MOKGWEETSI E.K. MASISI, Vice-President of Botswana, said the United Nations was the only universal organization with the moral authority to seek solutions to the world’s challenges.  Recognizing the importance of the 2030 Agenda and the Paris Agreement, he said Botswana had held several multi-stakeholder consultations in the formulation of both its national development plan for 2017‑2023, and “Vision 2036” plan for 2017‑2036, from a belief that national priorities must reflect people’s needs.  Those frameworks sought to accelerate development by addressing education, health care, housing, poverty, income inequality, gender inequality and unemployment.

Citing gains, he said the number of people living in abject poverty or below $1.25 per day had fallen from 24.5 per cent in 2002 and 2003 to 6.4 per cent in 2009 and 2010.  Over two decades, Botswana had invested 25 per cent of its annual budget in education and skills development, and implemented an economic stimulus programme, achievements it had shared this year during its high-level political forum voluntary national review.  On climate change, he urged all countries, including the United States, to protect the integrity of the Paris Agreement, and welcomed the convening of the first-ever Ocean Conference, reiterating that, although landlocked, Botswana had interest in the ocean environment and marine resources.

On the humanitarian front, he said Botswana had responded to numerous humanitarian calamities, including the famine in Somalia.  Citing reports of conflict, human rights violations, extra-judicial killings, sexual violence, arbitrary arrest and detentions, he said the situation in South Sudan was a grave concern.  He appealed to the Intergovernmental Authority on Development (IGAD) to ensure implementation of the 2015 Agreement on the Resolution of the Conflict in the Republic of South Sudan.  The political, security and humanitarian situation in Syria was catastrophic, and he expressed disappointment in the Security Council’s failure to take decisive action, suggesting that the General Assembly use its moral power amid such paralysis.  He supported referral of the situation to the International Criminal Court to ensure those responsible for war crimes and crimes against humanity be held accountable.

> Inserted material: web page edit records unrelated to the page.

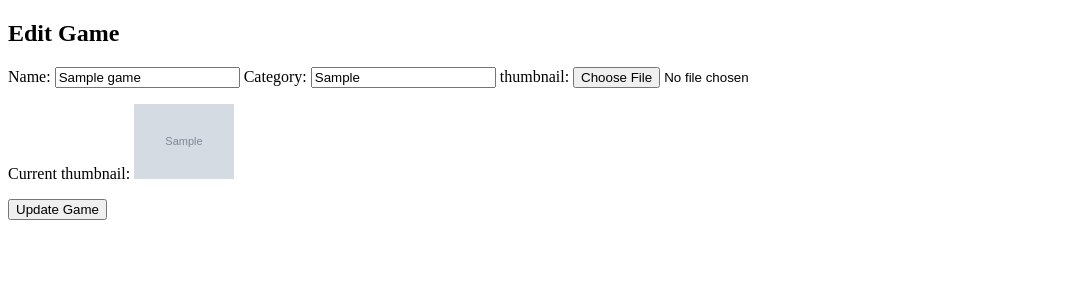
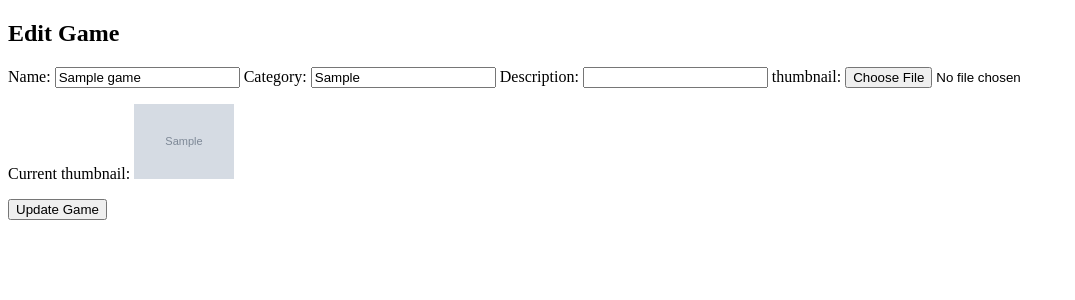
Before and after one commit to NatanaelPLHN/PA-WebYostar, a PHP site: page /admin/edit.php?id=1 in a window 1280 px wide. Shown: the top 300 px of the page, without its empty margins (0-1075 px from the left). Run offline with PHP 8.4, Linux system fonts and the light colour scheme; tables that the repository leaves empty or names only in its code hold one stand-in row (values such as "Sample post"); grey boxes marked "Sample" are stand-in pictures.

Commit message:
fix edit

```diff
--- a/admin/create.php
+++ b/admin/create.php
@@ -11,7 +11,7 @@ if ($_SERVER["REQUEST_METHOD"] == "POST") {
 
     // Process thumbnail upload
     $thumbnailDirectory = "../resources/imgs/thumbnails/"; // Specify thumbnail upload directory
-    $thumbnailPath = "resources/imgs/thumbnails/" . basename($_FILES["thumbnail"]["name"]);
+    $thumbnailPath = $thumbnailDirectory . basename($_FILES["thumbnail"]["name"]);
 
     // Handle multiple image uploads
     $imagePaths = [];
--- a/admin/edit.php
+++ b/admin/edit.php
@@ -15,6 +15,7 @@ if (isset($_GET['id'])) {
         // Collect updated form data
         $name = mysqli_real_escape_string($conn, $_POST["name"]);
         $category = mysqli_real_escape_string($conn, $_POST["category"]);
+        $description = mysqli_real_escape_string($conn, $_POST["description"]);
 
         // Process thumbnail upload if a new thumbnail is selected
         if (!empty($_FILES["thumbnail"]["name"])) {
@@ -22,7 +23,7 @@ if (isset($_GET['id'])) {
             $targetFile = $targetDirectory . basename($_FILES["thumbnail"]["name"]);
 
             // Update the data in the database
-            $updateSql = "UPDATE games SET name='$name', category='$category', thumbnail='$targetFile' WHERE id=$id";
+            $updateSql = "UPDATE games SET name='$name', category='$category', description='$description', thumbnail='$targetFile' WHERE id=$id";
 
             if (mysqli_query($conn, $updateSql) && move_uploaded_file($_FILES["thumbnail"]["tmp_name"], $targetFile)) {
                 echo "Record updated successfully.";
@@ -31,7 +32,7 @@ if (isset($_GET['id'])) {
             }
         } else {
             // Update the data in the database without changing the thumbnail
-            $updateSql = "UPDATE games SET name='$name', category='$category' WHERE id=$id";
+            $updateSql = "UPDATE games SET name='$name', category='$category', description='$description' WHERE id=$id";
 
             if (mysqli_query($conn, $updateSql)) {
                 echo "Record updated successfully.";
@@ -44,11 +45,13 @@ if (isset($_GET['id'])) {
 
     <!DOCTYPE html>
     <html lang="en">
+
     <head>
         <meta charset="UTF-8">
         <meta name="viewport" content="width=device-width, initial-scale=1.0">
         <title>Edit Game</title>
     </head>
+
     <body>
         <h2>Edit Game</h2>
 
@@ -61,16 +64,26 @@ if (isset($_GET['id'])) {
             <label for="category">Category:</label>
             <input type="text" id="category" name="category" value="<?php echo $row['category']; ?>" required>
 
+            <!-- description field -->
+            <label for="description">Description:</label>
+            <input type="text" id="description" name="description" required>
+
             <!-- thumbnail field -->
             <label for="thumbnail">thumbnail:</label>
             <input type="file" id="thumbnail" name="thumbnail">
             <p>Current thumbnail: <img src="<?php echo $row['thumbnail']; ?>" alt="Current Game thumbnail" width="100"></p>
+
+            <!-- images field -->
+            <!-- <label for="images">Images:</label> -->
+            <!-- <input type="file" id="images" name="images[]" multiple required> -->
+
 
             <!-- Submit button -->
             <button type="submit">Update Game</button>
         </form>
 
     </body>
+
     </html>
 
 <?php
```
Also changed, not shown: index.php (+6 -2 lines), resources/imgs/images/Screenshot (371).png (deleted), resources/imgs/images/Screenshot (372).png (deleted), resources/imgs/thumbnails/Screenshot (623).png (deleted). Lines whose indentation alone changed are shown as unchanged.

He expressed concern that the Democratic People’s Republic of Korea had contravened international law and United Nations resolutions, and called for swift enforcement of the United Nations Charter.  “Regime change must be brought about in order to remove once and for all this everlasting threat to peace in that region,” he declared.  Further, it was “reprehensible” that Western Sahara remained the only Non-Self-Governing Territory in Africa and it was time for an independent, impartial plebiscite to be held under United Nations supervision.  He similarly supported Palestinians in their struggle for sovereignty and independent statehood, announcing that Botswana established diplomatic relations with Palestine on 8 March.  Strongly condemning terrorism, violent extremism and racial intolerance, he reaffirmed Botswana’s commitment to international instruments banning weapons of mass destruction.  Botswana valued the opportunity to contribute to the promotion and protection of human rights through its membership to the Human Rights Council over two consecutive terms.